As plastic pollutants stew in the Mediterranean Sea, exposure to sunlight, waves and sand continually degrade large pieces of contaminants into smaller and smaller particles known as nanoplastics.
Plastic is not biodegradable. Even the smallest particles take several lifetimes to decompose, so once nanoplastics enter the human body, they remain in the blood and major organs.
Nanoplastics are so small they are barely visible, even under the most advanced microscopes, and they are found highly concentrated in Mediterranean Sea salt, fish and other plant and animal life, all of which are consumed by humans.
“It’s a plastic smog...”
-Marcus Eriksen, co-founder of 5 Gyres
“Producing salt from contaminated bodies of water leads to plastic in your salt shaker.”
- Dave Asprey, New York Times Bestselling Author
Due to their microscopic size, nanoplastics can translocate across living cells into the circulatory and lymphatic systems when consumed.
One million tons of plastic have accumulated in the Mediterranean Sea, and plastic pollution is expected to double by 2040. Consuming anything from this cesspool of pollution is increasingly dangerous.
It takes almost 100 years for a single drop of water to exit the sea through one of its two small outlets – by nature of its geography, the Mediterranean is effectively a bathtub of circling pollution.
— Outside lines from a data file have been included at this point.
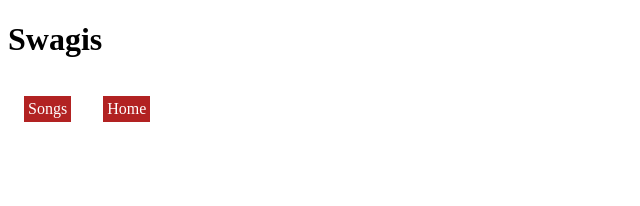
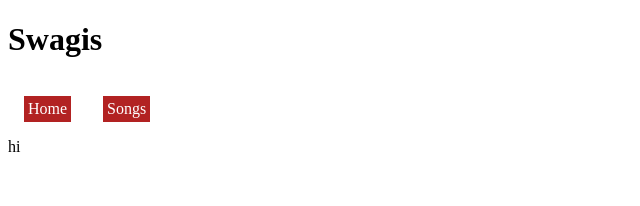
Before and after one commit to jesseilc123/phase-2-project, a React (Create React App) app: page /songs/1 in a window 1280 px wide. Shown: the top 206 px of the page, without its empty margins (0-640 px from the left). Built offline with nearby package versions, Linux system fonts and the light colour scheme.

Commit message:
added new component called SongDetail, this will open the song on it's own page using the hook useParams

```diff
--- a/src/components/App.js
+++ b/src/components/App.js
@@ -3,6 +3,7 @@ import Header from "./Header"
 import NavBar from "./NavBar";
 import Home from "./Home";
 import SongsList from "./SongsList";
+import SongDetail from "./SongDetail";
 import { Switch , Route } from "react-router-dom";
 
 function App() {
@@ -11,11 +12,17 @@ function App() {
       <Header />
       <NavBar />
       <Switch>
-      <Route exact path="/songslist">
-          <SongsList />
-      </Route>
+        <Route exact path="/songslist">
+            <SongsList />
+        </Route>
+        <Route exact path="/songs/:id">
+            <SongDetail />
+        </Route>
         <Route exact path="/">
           <Home />
+        </Route>
+        <Route path="*">
+          <h1>404 Page not found</h1>
         </Route>
       </Switch>
     </div>
--- a/src/components/NavBar.js
+++ b/src/components/NavBar.js
@@ -16,8 +16,9 @@ const linkStyles = {
 function NavBar() {
     return (
     <div className="navbar">
+        <NavLink exact to="/" style={linkStyles}>Home</NavLink>
         <NavLink exact to="/songslist" style={linkStyles}>Songs</NavLink>
-        <NavLink exact to="/" style={linkStyles}>Home</NavLink>
+
     </div>
     )
   }
--- /dev/null
+++ b/src/components/SongDetail.js
@@ -0,0 +1,9 @@
+import React from "react";
+
+function SongDetail () {
+    return (
+        <div>hi</div>
+    );
+};
+
+export default SongDetail;
```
Just as the plastics pollute the Mediterranean Sea, they collect in and damage internal organs.
At this very moment, nanoparticles continue to collect in shockingly high concentration in the Mediterranean Sea. This problem isn’t going away anytime soon.
Salt from the Mediterranean is believed to be unsafe for human consumption, with more studies being conducted to prove its detrimental effect on the human body. It is more important than ever to know where your salt is sourced.
For more information about clean and safe sea salt options, visit the SafeSalt Association.